    Place branding has become popular. Places brand themselves to attract tourists, talented foreign workers, investments and businesses. The brand accentuates the positive characteristics of the place; it frames the society and sells its cultures. In the context of tourism, this paper examines the branding strategies of two very different countries – Denmark and Singapore. In Singapore, the convergence between the brand message and the place reality is frequently engineered by creating new brand-related products. In Denmark, the brand tries to communicate an existing local reality; it wants to present a prevailing reality. To the Danes, the brand is descriptive and should portray the country in a positive and accurate manner. To the Singaporeans, the brand is normative and a vision of what Singaporean society ought to become. These countries share common goals when branding themselves but their branding strategies are different, why? This paper situates their strategic differences in the local social, cultural and political context. Although country branding is externally directed, domestic politics and mechanisms of local control affect how the country can brand itself.
    Original languageEnglish
    Place of PublicationFrederiksberg
    PublisherAsia Research Centre. Copenhagen Business School
    Number of pages33
    Publication statusPublished - 2006
    SeriesCopenhagen Discussion Papers
    Number9
    ISSN0904-8626

    Keywords

    • Place branding
    • Branding strategies
    • Denmark
    • Singapore
    • Tourism
    • Destination

    Cite this

    Ooi, C-S. (2006). Tales From Two Countries: The Place Branding of Denmark and Singapore.

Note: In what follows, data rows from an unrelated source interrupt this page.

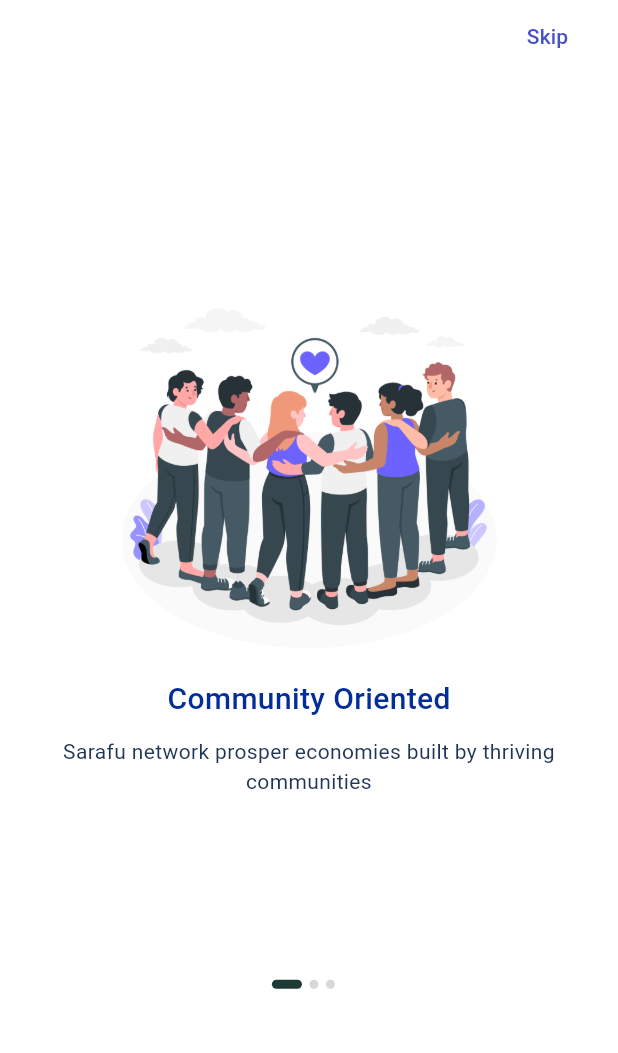
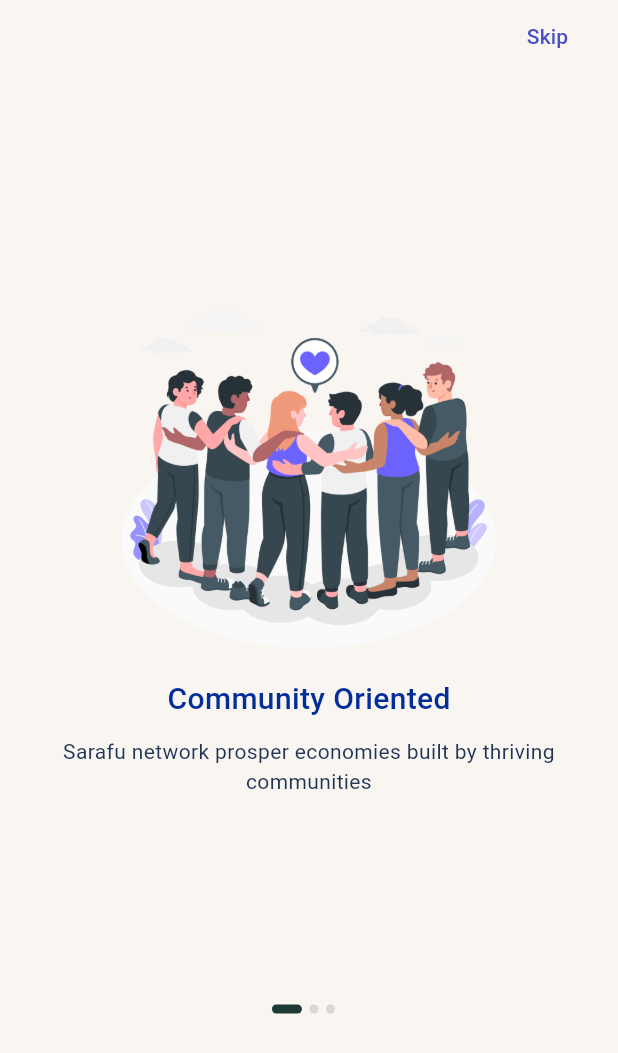
Before and after one commit to grassrootseconomics/my_sarafu, a Flutter app: the screen it shows after launch, on a phone screen of 412 x 824 dp. Shown: the top 1053 px of the screen. Run offline on Flutter 3.47's test engine with Material 2 defaults, Android fonts, the light colour scheme and no system bars; drawn by our look-alikes of dynamic_color; our stand-ins replace flutter_screenutil, google_fonts, intl_phone_number_input, pin_code_text_field.

Commit message:
Change background color

```diff
--- a/lib/screens/onboarding/onboard.dart
+++ b/lib/screens/onboarding/onboard.dart
@@ -19,7 +19,7 @@
   @override
   Widget build(BuildContext context) {
     return Scaffold(
-      backgroundColor: Colors.white,
+      backgroundColor: const Color(0XFFF9F6F2),
       body: SafeArea(
         child: Stack(
           // alignment: Alignment.center,
@@ -32,13 +32,10 @@
                 },
                 itemCount: allinonboardlist.length,
                 itemBuilder: (context, index) {
-                  return PageBuilderWidget(
-                      title: allinonboardlist[index].titlestr,
-                      description: allinonboardlist[index].description,
-                      imgurl: allinonboardlist[index].imgStr);
+                  return PageBuilderWidget(title: allinonboardlist[index].titlestr, description: allinonboardlist[index].description, imgurl: allinonboardlist[index].imgStr);
                 }),
             Positioned(
-              bottom: MediaQuery.of(context).size.height * 0.2,
+              bottom: MediaQuery.of(context).size.height * 0.18,
               left: MediaQuery.of(context).size.width * 0.44,
               child: Row(
                 mainAxisAlignment: MainAxisAlignment.center,
@@ -67,8 +64,7 @@
                         shape: RoundedRectangleBorder(
                           borderRadius: BorderRadius.circular(30.0),
                         ),
-                        minimumSize:
-                            Size(MediaQuery.of(context).size.width * 0.8, 48),
+                        minimumSize: Size(MediaQuery.of(context).size.width * 0.8, 48),
                       ),
                       child: const Text(
                         "Get Started",
--- a/lib/splash_screen.dart
+++ b/lib/splash_screen.dart
@@ -27,6 +27,7 @@
   @override
   Widget build(BuildContext context) {
     return Scaffold(
+      backgroundColor: const Color(0XFFF9F6F2),
       body: Center(
         child: SingleChildScrollView(
           child: Column(
```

Asia Research Centre. Copenhagen Business School. Copenhagen Discussion Papers, No. 9